One factor that has quietly come up and that will gradually become more significant in time is the long-term availability of energy resources, such as oil and gas. The developments in shale gas will alter the domestic energy supply picture providing reasonably priced and relatively abundant new source of energy. This would eliminate one major constraint to U.S. growth and would boost growth expectations over time.

Due to continued productivity improvements and softened energy constraints, inflation will not be a risk despite the massive liquidity provided by monetary policy. In fact, the risk of inflation is shocking the system too abruptly and hurting the economy by withdrawing the liquidity too quickly.

Therefore, continued low interest rates, low inflation, abundant QE3 stimulus, improving housing, consumers’ growing confidence, accelerating corporate spending, and an ample supply of energy will gradually propel the economy despite government ineffectiveness, fiscal issues, and new regulations.
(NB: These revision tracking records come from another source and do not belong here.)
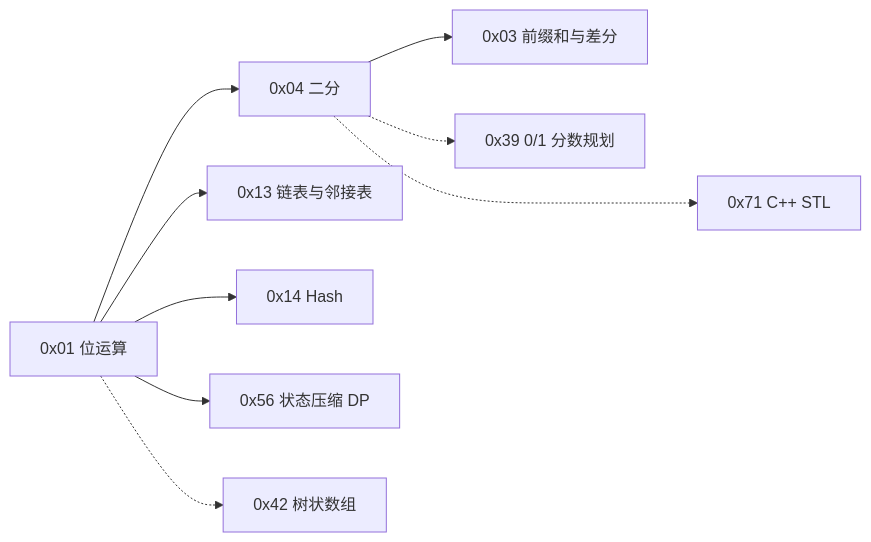
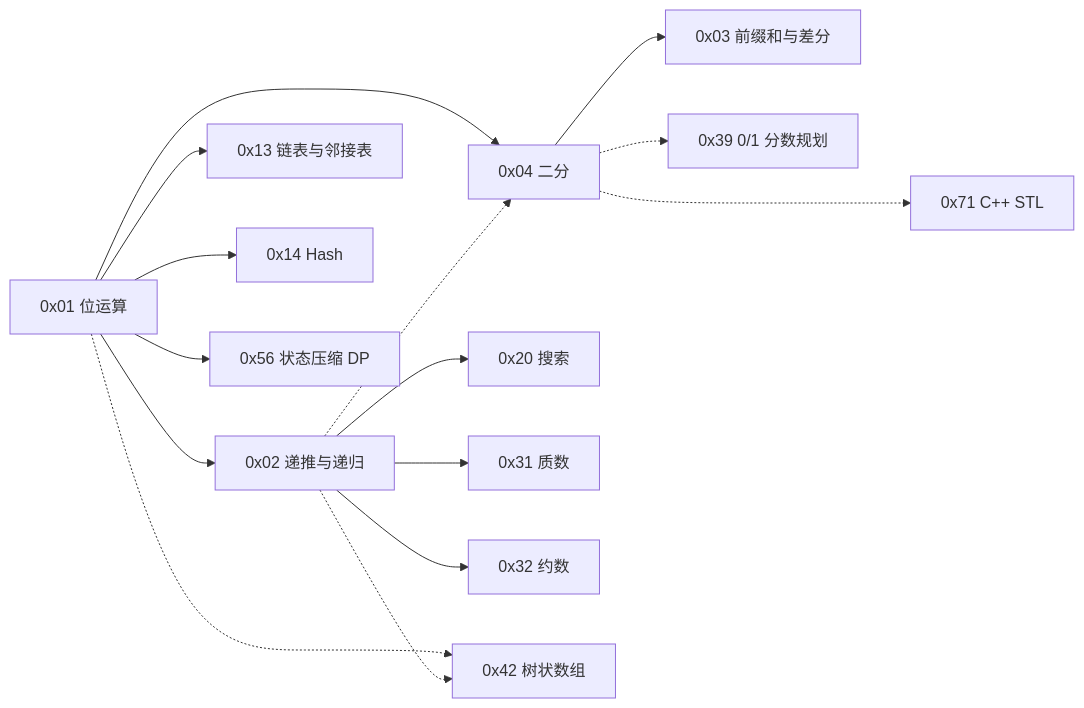
Before and after one commit to RobateV/algorithm-visualizer: the first of 2 diagrams in docs/knowledge-base/dependency-map.md, drawn with Mermaid. The commit also changed other lines of this file and 5 other files, not shown here.

````diff
--- a/docs/knowledge-base/dependency-map.md
+++ b/docs/knowledge-base/dependency-map.md
@@ -16,11 +18,17 @@
 ```mermaid
 graph LR
-  B01[0x01 位运算] --> B04[0x04 二分]
+  B01[0x01 位运算] --> B02[0x02 递推与递归]
+  B01 --> B04[0x04 二分]
   B01 --> B13[0x13 链表与邻接表]
   B01 --> B14[0x14 Hash]
   B01 --> B56[0x56 状态压缩 DP]
+  B02 --> B20[0x20 搜索]
+  B02 --> B31[0x31 质数]
+  B02 --> B32[0x32 约数]
+  B04 --> B03[0x03 前缀和与差分]
   B01 -.-> B42[0x42 树状数组]
-  B04 --> B03[0x03 前缀和与差分]
+  B02 -.-> B42
+  B02 -.-> B04
   B04 -.-> B39[0x39 0/1 分数规划]
   B04 ..-> B71[0x71 C++ STL]
 ```
````
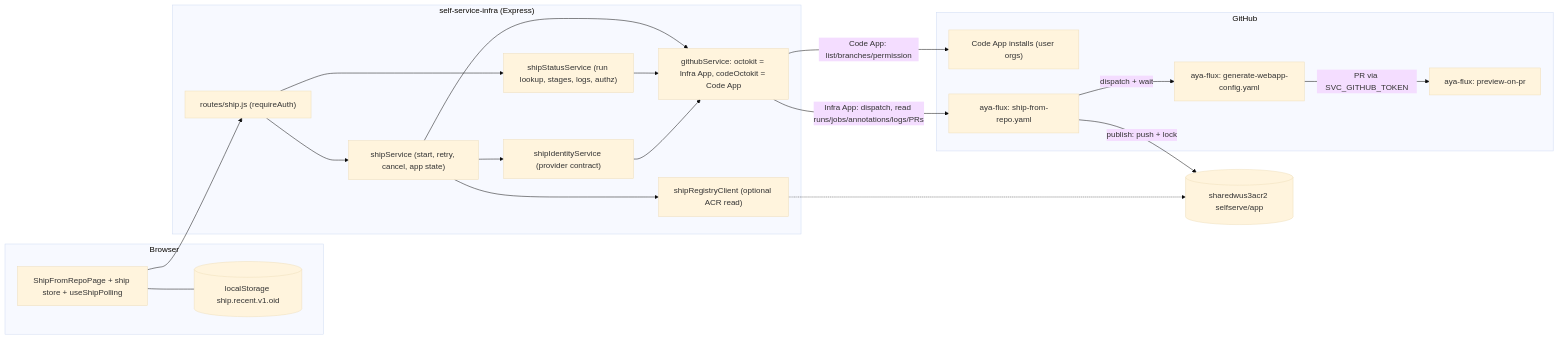
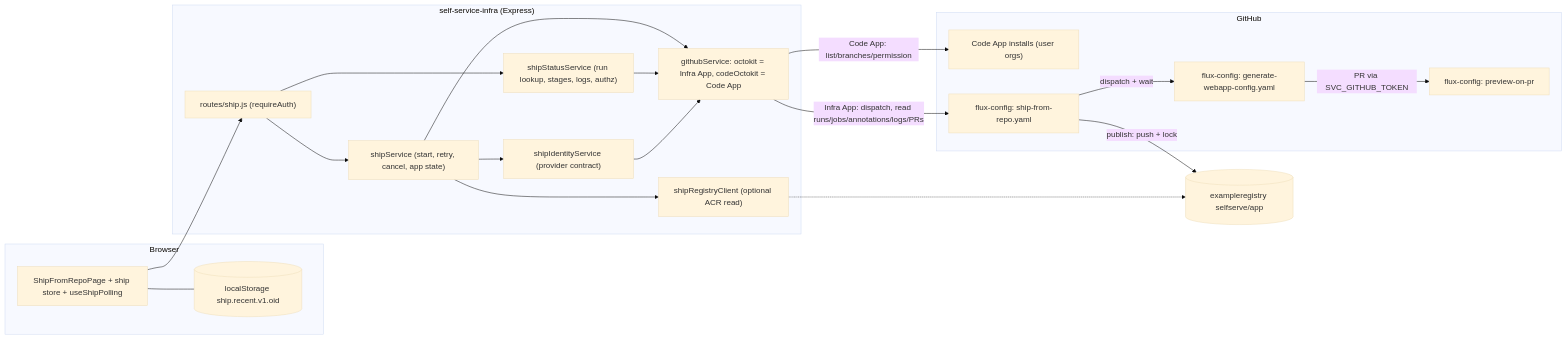
The first of 2 diagrams in docs/architecture/ship-from-repo-spec.md (sushilti80/infra-devex), drawn with Mermaid (base theme) before and after one commit. The commit also changed other lines of this file and 225 other files, not shown here.

````diff
--- a/docs/architecture/ship-from-repo-spec.md
+++ b/docs/architecture/ship-from-repo-spec.md
@@ -140,37 +140,37 @@
 ```mermaid
 flowchart LR
   subgraph Browser
     PG["ShipFromRepoPage + ship store + useShipPolling"]
     LS[("localStorage ship.recent.v1.oid")]
   end
   subgraph Backend["self-service-infra (Express)"]
     RT["routes/ship.js (requireAuth)"]
     SV["shipService (start, retry, cancel, app state)"]
     SS["shipStatusService (run lookup, stages, logs, authz)"]
     ID["shipIdentityService (provider contract)"]
     RG["shipRegistryClient (optional ACR read)"]
     GH["githubService: octokit = Infra App, codeOctokit = Code App"]
   end
   subgraph GitHub
     CAPP["Code App installs (user orgs)"]
-    WF["aya-flux: ship-from-repo.yaml"]
-    GWC["aya-flux: generate-webapp-config.yaml"]
-    PRV["aya-flux: preview-on-pr"]
+    WF["flux-config: ship-from-repo.yaml"]
+    GWC["flux-config: generate-webapp-config.yaml"]
+    PRV["flux-config: preview-on-pr"]
   end
-  ACR[("sharedwus3acr2 selfserve/app")]
+  ACR[("exampleregistry selfserve/app")]
   PG --> RT
   PG --- LS
   RT --> SV
   RT --> SS
   SV --> ID
   SV --> RG
   SV --> GH
   SS --> GH
   ID --> GH
   GH -- "Code App: list/branches/permission" --> CAPP
   GH -- "Infra App: dispatch, read runs/jobs/annotations/logs/PRs" --> WF
   WF -- "publish: push + lock" --> ACR
   WF -- "dispatch + wait" --> GWC
   GWC -- "PR via SVC_GITHUB_TOKEN" --> PRV
   RG -.-> ACR
 ```
````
Investment Implications

Fixed Income:

As the economic and unemployment picture improves, interest rates are bound to increase gradually over the next few years. However, fixed income assets are more exposed to higher expectations of real yields than rising inflation, as we view inflation to remain restrained. Hence, we prefer nominal bonds to Treasury Inflation Protected Securities (“TIPS”) as the base nominal yields are hedgeable. TIPS are neutral to inflation increases but are highly exposed to real rates rising (NewOak Insights) and are not directly hedgeable.

While corporate and structured product spreads are at their tightest post-crisis levels, there is still room for further compression due to demand-supply imbalance and the improving credit environment. The more ideal fixed income instrument under our outlook will be floating rate bonds with the potential of spread compression, as low interest rates will oblige investors to search for yield. We maintain our recommendation to consider the following sectors combined with a highly selective security selection to avoid downside risk.

  • High quality structured products such as new issue ABS, CMBS and CLOs
  • Leveraged corporate loans and asset-based loans
  • High yield corporates and emerging markets positioned to benefit from global growth and improved liquidity
  • Distressed and newly originated residential and CRE loans
  • Distressed RMBS and CMBS and re-REMICS
  • Private mezzanine corporate and CRE loans
  • Well supported legacy and new esoteric securities such as timeshare, aircraft, and subprime auto
  • Specialty finance (receivables and asset-based lending)
  • Clean-energy securitization

Issuance in ABS, CMBS and CLOs are well underway to beat last year’s issuance and new issue in non-agency residential RMBS securitization is beginning to start upbut will be constrained for the time being.

Investors with appropriate infrastructure will invest directly in private corporate loans, whole-loan residential, and commercial loans (both distressed and new origination).


Corporate earnings as a percentage of GDP is at a record high since the 1950s and so are the corporate cash levels. Given the growth environment, the opportunities to invest this cash will continue to improve and result in good prospects for the top and bottom lines of companies to grow as well as the multiples to expand. While the equity values are now at record highs, based on our forward looking outlook, we remain constructive on equities and biased toward growth stocks.